## Exercise instructions
Using the listing below, show all lines that hold the word "chessPlayBtn".

## Data records
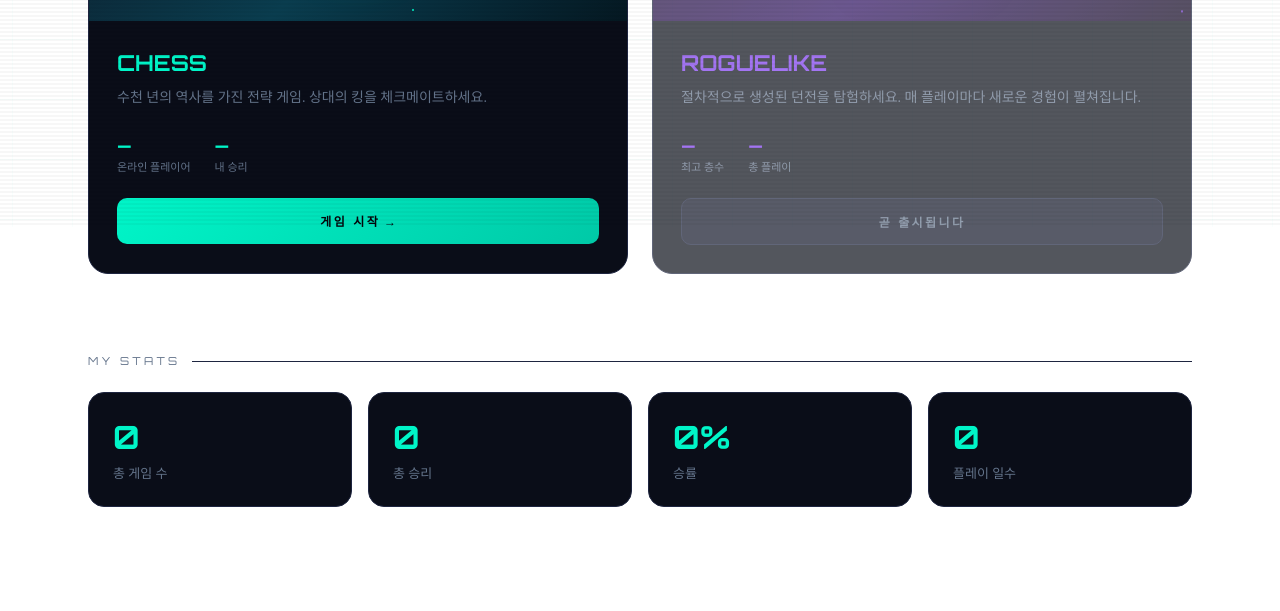
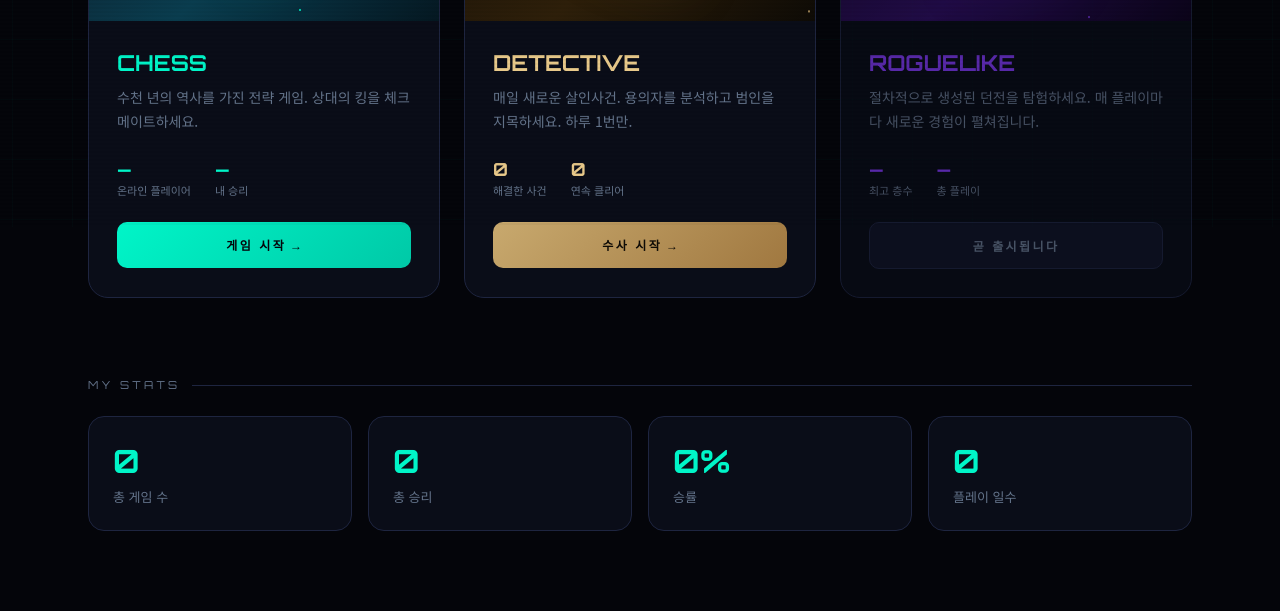
Before and after one commit to ltg0829/Gamplay, a website: page public/page/hub.html in a window 1280 px wide. Shown: the part 573-1184 px from the top of the page. Before the commit the page ends 1160 px from the top, so only its background shows below. Drawn offline with Linux system fonts and the light colour scheme; no server answers; sample sign-in values are in the browser's storage.

Commit message:
new contents

```diff
--- a/public/page/hub.html
+++ b/public/page/hub.html
@@ -12,6 +12,8 @@
     :root.light body::before{background-image:linear-gradient(rgba(0,153,168,0.06) 1px,transparent 1px),linear-gradient(90deg,rgba(0,153,168,0.06) 1px,transparent 1px);}
     :root.light header{background:rgba(240,242,248,0.9);}
     * {margin:0;padding:0;box-sizing:border-box;}
+    body{background:var(--bg);color:var(--text);font-family:'Noto Sans KR',sans-serif;min-height:100vh;overflow-x:hidden;visibility:hidden;}
+    body.ready{visibility:visible;}
     body::before{content:'';position:fixed;inset:0;background-image:linear-gradient(rgba(0,245,200,0.025) 1px,transparent 1px),linear-gradient(90deg,rgba(0,245,200,0.025) 1px,transparent 1px);background-size:60px 60px;animation:gridMove 25s linear infinite;pointer-events:none;}
     @keyframes gridMove{0%{background-position:0 0}100%{background-position:60px 60px}}
     .scanlines{position:fixed;inset:0;background:repeating-linear-gradient(0deg,transparent,transparent 2px,rgba(0,0,0,0.03) 2px,rgba(0,0,0,0.03) 4px);pointer-events:none;z-index:999;}
@@ -49,12 +51,14 @@
     .game-card{background:var(--surface);border:1px solid var(--border);border-radius:20px;overflow:hidden;transition:transform 0.3s,border-color 0.3s,box-shadow 0.3s;cursor:pointer;text-decoration:none;display:block;position:relative;}
     .game-card:hover{transform:translateY(-6px);}
     .game-card.chess:hover{border-color:var(--accent);box-shadow:0 20px 60px rgba(0,245,200,0.1);}
+    .game-card.puzzle:hover{border-color:#c8a96e;box-shadow:0 20px 60px rgba(200,169,110,0.12);}
     .game-card.rogue:hover{border-color:var(--accent2);box-shadow:0 20px 60px rgba(124,58,237,0.1);}
     .game-card.locked{cursor:default;opacity:0.7;}
     .game-card.locked:hover{transform:none;box-shadow:none;}
 
     .card-banner{height:180px;position:relative;overflow:hidden;display:flex;align-items:center;justify-content:center;}
     .chess .card-banner{background:linear-gradient(135deg,#0d1f2d 0%,#0a3d4f 50%,#051822 100%);}
+    .puzzle .card-banner{background:linear-gradient(135deg,#1a1208 0%,#2e1f0a 50%,#0e0b06 100%);}
     .rogue .card-banner{background:linear-gradient(135deg,#1a0a2e 0%,#2d1060 50%,#0f0520 100%);}
     .banner-icon{font-size:72px;filter:drop-shadow(0 0 30px rgba(0,245,200,0.4));animation:float 4s ease-in-out infinite;}
     .rogue .banner-icon{filter:drop-shadow(0 0 30px rgba(124,58,237,0.5));}
@@ -62,6 +66,7 @@
     .banner-particles{position:absolute;inset:0;overflow:hidden;}
     .particle{position:absolute;width:2px;height:2px;border-radius:50%;animation:rise linear infinite;}
     .chess .particle{background:var(--accent);}
+    .puzzle .particle{background:#c8a96e;}
     .rogue .particle{background:var(--accent2);}
     @keyframes rise{0%{transform:translateY(200px);opacity:0}10%{opacity:1}90%{opacity:1}100%{transform:translateY(-20px);opacity:0}}
     .card-status{position:absolute;top:16px;right:16px;font-family:'Orbitron',monospace;font-size:9px;letter-spacing:0.15em;padding:5px 10px;border-radius:6px;}
@@ -71,18 +76,24 @@
     .card-body{padding:28px;}
     .card-title{font-family:'Orbitron',monospace;font-size:22px;font-weight:700;margin-bottom:10px;}
     .chess .card-title{color:var(--accent);}
+    .puzzle .card-title{color:#e8c98a;}
     .rogue .card-title{color:var(--accent2);}
     .card-desc{color:var(--text-muted);font-size:14px;line-height:1.7;margin-bottom:24px;}
     .card-stats{display:flex;gap:24px;margin-bottom:24px;}
     .stat{display:flex;flex-direction:column;gap:2px;}
     .stat-value{font-family:'Orbitron',monospace;font-size:18px;font-weight:700;}
     .chess .stat-value{color:var(--accent);}
+    .puzzle .stat-value{color:#e8c98a;}
     .rogue .stat-value{color:var(--accent2);}
     .stat-label{font-size:11px;color:var(--text-muted);}
     .play-btn{width:100%;padding:14px;border-radius:10px;border:none;font-family:'Orbitron',monospace;font-size:12px;font-weight:700;letter-spacing:0.2em;cursor:pointer;transition:all 0.2s;}
     .chess .play-btn{background:linear-gradient(135deg,var(--accent),#00c9a7);color:var(--bg);}
     .chess .play-btn:hover{box-shadow:0 8px 24px rgba(0,245,200,0.35);transform:translateY(-1px);}
+    .puzzle .play-btn{background:linear-gradient(135deg,#c8a96e,#a07840);color:#0e0b06;}
+    .puzzle .play-btn:hover{box-shadow:0 8px 24px rgba(200,169,110,0.35);transform:translateY(-1px);}
     .rogue .play-btn{background:var(--surface2);color:var(--text-muted);border:1px solid var(--border);cursor:not-allowed;}
+    /* 퍼즐 스트릭 뱃지 */
+    .puzzle-streak{position:absolute;top:16px;left:16px;font-family:'Orbitron',monospace;font-size:10px;padding:5px 10px;border-radius:6px;background:rgba(200,169,110,0.15);color:#e8c98a;border:1px solid rgba(200,169,110,0.35);}
 
     .stats-section{padding:0 48px 80px;max-width:1200px;margin:0 auto;}
     .stats-grid{display:grid;grid-template-columns:repeat(4,1fr);gap:16px;}
@@ -127,7 +138,7 @@
       <div class="section-label">GAME SELECT</div>
       <div class="games-grid">
 
-        <a class="game-card chess" href="/page/chess.html">
+        <a class="game-card chess" href="/pages/chess.html">
           <div class="card-banner">
             <div class="banner-particles" id="chessParticles"></div>
             <div class="banner-icon">♟</div>
@@ -147,6 +158,30 @@
               </div>
             </div>
             <button class="play-btn" id="chessPlayBtn"></button>
+          </div>
+        </a>
+
+        <a class="game-card puzzle" href="/page/puzzle.html">
+          <div class="card-banner">
+            <div class="banner-particles" id="puzzleParticles"></div>
+            <div class="banner-icon" style="filter:drop-shadow(0 0 30px rgba(200,169,110,0.5));">🔍</div>
+            <div class="card-status status-online" id="puzzleStatusBadge">● DAILY</div>
+            <div class="puzzle-streak" id="puzzleStreakBadge">🔥 0</div>
+          </div>
+          <div class="card-body">
+            <div class="card-title">DETECTIVE</div>
+            <p class="card-desc" id="puzzleDesc"></p>
+            <div class="card-stats">
+              <div class="stat">
+                <div class="stat-value" id="puzzleSolved">0</div>
+                <div class="stat-label" id="labelPuzzleSolved"></div>
+              </div>
+              <div class="stat">
+                <div class="stat-value" id="puzzleStreak">0</div>
+                <div class="stat-label" id="labelPuzzleStreak"></div>
+              </div>
+            </div>
+            <button class="play-btn" id="puzzlePlayBtn"></button>
           </div>
         </a>
 
@@ -213,10 +248,9 @@
   try {
     const user = JSON.parse(userStr);
     document.addEventListener('DOMContentLoaded', () => {
-      const nickEl   = document.getElementById('nicknameEl');
-      const avatarEl = document.getElementById('avatarEl');
-      if (nickEl)   nickEl.textContent   = user.nickname || 'Player';
-      if (avatarEl) avatarEl.textContent = (user.nickname || 'P')[0].toUpperCase();
+      document.getElementById('nicknameEl').textContent = user.nickname || 'Player';
+      document.getElementById('avatarEl').textContent   = (user.nickname || 'P')[0].toUpperCase();
+      document.body.classList.add('ready');
     });
   } catch(e) {
     localStorage.clear();
@@ -232,10 +266,13 @@ const STRINGS = {
     welcomeText:'WELCOME BACK', pageTitle:'어떤 게임을\n플레이할까요?', pageTitleAccent:'플레이',
     pageSubtitle:'게임을 선택하고 새로운 도전을 시작하세요.',
     chessDesc:'수천 년의 역사를 가진 전략 게임. 상대의 킹을 체크메이트하세요.',
+    puzzleDesc:'매일 새로운 살인사건. 용의자를 분석하고 범인을 지목하세요. 하루 1번만.',
     rogueDesc:'절차적으로 생성된 던전을 탐험하세요. 매 플레이마다 새로운 경험이 펼쳐집니다.',
     rogueBadge:'개발 중', labelOnline:'온라인 플레이어', labelMyWins:'내 승리',
     labelFloor:'최고 층수', labelRuns:'총 플레이',
-    chessPlayBtn:'게임 시작 →', roguePlayBtn:'곧 출시됩니다',
+    labelPuzzleSolved:'해결한 사건', labelPuzzleStreak:'연속 클리어',
+    chessPlayBtn:'게임 시작 →', roguePlayBtn:'곧 출시됩니다', puzzlePlayBtn:'수사 시작 →',
+    puzzlePlayedBtn:'오늘 완료 ✓',
     myStatsLabel:'MY STATS', labelTotalGames:'총 게임 수', labelTotalWins:'총 승리',
     labelWinRate:'승률', labelPlayDays:'플레이 일수', logoutBtn:'로그아웃',
   },
@@ -243,10 +280,13 @@ const STRINGS = {
     welcomeText:'WELCOME BACK', pageTitle:'What will you\nplay today?', pageTitleAccent:'play',
     pageSubtitle:'Choose a game and start a new challenge.',
     chessDesc:'A strategy game with thousands of years of history. Checkmate your opponent\'s king.',
+    puzzleDesc:'A new murder case every day. Analyze suspects and name the culprit. Once per day.',
     rogueDesc:'Explore procedurally generated dungeons. A new experience every run.',
     rogueBadge:'IN DEV', labelOnline:'Online players', labelMyWins:'My wins',
     labelFloor:'Best floor', labelRuns:'Total runs',
-    chessPlayBtn:'PLAY NOW →', roguePlayBtn:'COMING SOON',
+    labelPuzzleSolved:'Cases solved', labelPuzzleStreak:'Streak',
+    chessPlayBtn:'PLAY NOW →', roguePlayBtn:'COMING SOON', puzzlePlayBtn:'INVESTIGATE →',
+    puzzlePlayedBtn:'COMPLETED TODAY ✓',
     myStatsLabel:'MY STATS', labelTotalGames:'Total games', labelTotalWins:'Total wins',
     labelWinRate:'Win rate', labelPlayDays:'Days played', logoutBtn:'LOGOUT',
   }
@@ -265,12 +305,12 @@ function applyLang() {
     const raw = t('pageTitle'), accent = t('pageTitleAccent');
     titleEl.innerHTML = raw.split('\n').map(l => l.includes(accent) ? l.replace(accent,`<span>${accent}</span>`) : l).join('<br>');
   }
-  ['welcomeText','pageSubtitle','chessDesc','rogueDesc','rogueBadge','labelOnline','labelMyWins',
-   'labelFloor','labelRuns','chessPlayBtn','roguePlayBtn','myStatsLabel','labelTotalGames',
+  ['welcomeText','pageSubtitle','chessDesc','puzzleDesc','rogueDesc','rogueBadge','labelOnline','labelMyWins',
+   'labelFloor','labelRuns','labelPuzzleSolved','labelPuzzleStreak','chessPlayBtn','roguePlayBtn','myStatsLabel','labelTotalGames',
    'labelTotalWins','labelWinRate','labelPlayDays','logoutBtn'].forEach(k => set(k, k));
 }
 
-function setLang(l) { lang = l; localStorage.setItem('nexus_lang', l); applyLang(); }
+function setLang(l) { lang = l; localStorage.setItem('nexus_lang', l); applyLang(); loadPuzzleStats(); }
 
 // ══════════════════════════════════════════
 //  테마
@@ -331,9 +371,51 @@ document.addEventListener('DOMContentLoaded', () => {
   applyLang();
   applyTheme();
   makeParticles('chessParticles');
+  makeParticles('puzzleParticles');
   makeParticles('rogueParticles');
   loadStats();
+  loadPuzzleStats();
 });
+
+function loadPuzzleStats() {
+  // 스트릭
+  const streakDate = localStorage.getItem('nxs_streak_date');
+  const today      = new Date().toDateString();
+  const yesterday  = new Date(Date.now()-86400000).toDateString();
+  const streak     = (streakDate===today||streakDate===yesterday)
+    ? parseInt(localStorage.getItem('nxs_streak')||'0') : 0;
+
+  // 총 해결 수 (nxs_pz_ 키 순회)
+  let solved = 0;
+  for (let i=0; i<localStorage.length; i++) {
+    const k = localStorage.key(i);
+    if (k && k.startsWith('nexus_pz_')) {
+      try { const v = JSON.parse(localStorage.getItem(k)); if(v&&v.solved) solved++; } catch(e){}
+    }
+  }
+
+  document.getElementById('puzzleStreak').textContent = streak;
+  document.getElementById('puzzleSolved').textContent = solved;
+  document.getElementById('puzzleStreakBadge').textContent = `🔥 ${streak}`;
+
+  // 오늘 이미 풀었는지 확인 → 버튼 텍스트 변경
+  const d = new Date();
+  const todayKey = `nexus_pz_${d.getFullYear()}_${d.getMonth()}_${d.getDate()}`;
+  const todayResult = localStorage.getItem(todayKey);
+  const btn = document.getElementById('puzzlePlayBtn');
+  if (btn) {
+    if (todayResult) {
+      btn.textContent = t('puzzlePlayedBtn');
+      btn.style.background = 'var(--surface2)';
+      btn.style.color = '#e8c98a';
+      btn.style.border = '1px solid rgba(200,169,110,0.4)';
+      btn.style.cursor = 'default';
+      btn.onclick = e => e.preventDefault();
+    } else {
+      btn.textContent = t('puzzlePlayBtn');
+    }
+  }
+}
 </script>
 </body>
 </html>
```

## Worked solution
             <button class="play-btn" id="chessPlayBtn"></button>
-    chessPlayBtn:'게임 시작 →', roguePlayBtn:'곧 출시됩니다',
+    chessPlayBtn:'게임 시작 →', roguePlayBtn:'곧 출시됩니다', puzzlePlayBtn:'수사 시작 →',
-    chessPlayBtn:'PLAY NOW →', roguePlayBtn:'COMING SOON',
+    chessPlayBtn:'PLAY NOW →', roguePlayBtn:'COMING SOON', puzzlePlayBtn:'INVESTIGATE →',
-   'labelFloor','labelRuns','chessPlayBtn','roguePlayBtn','myStatsLabel','labelTotalGames',
+   'labelFloor','labelRuns','labelPuzzleSolved','labelPuzzleStreak','chessPlayBtn','roguePlayBtn','myStatsLabel','labelTotalGames',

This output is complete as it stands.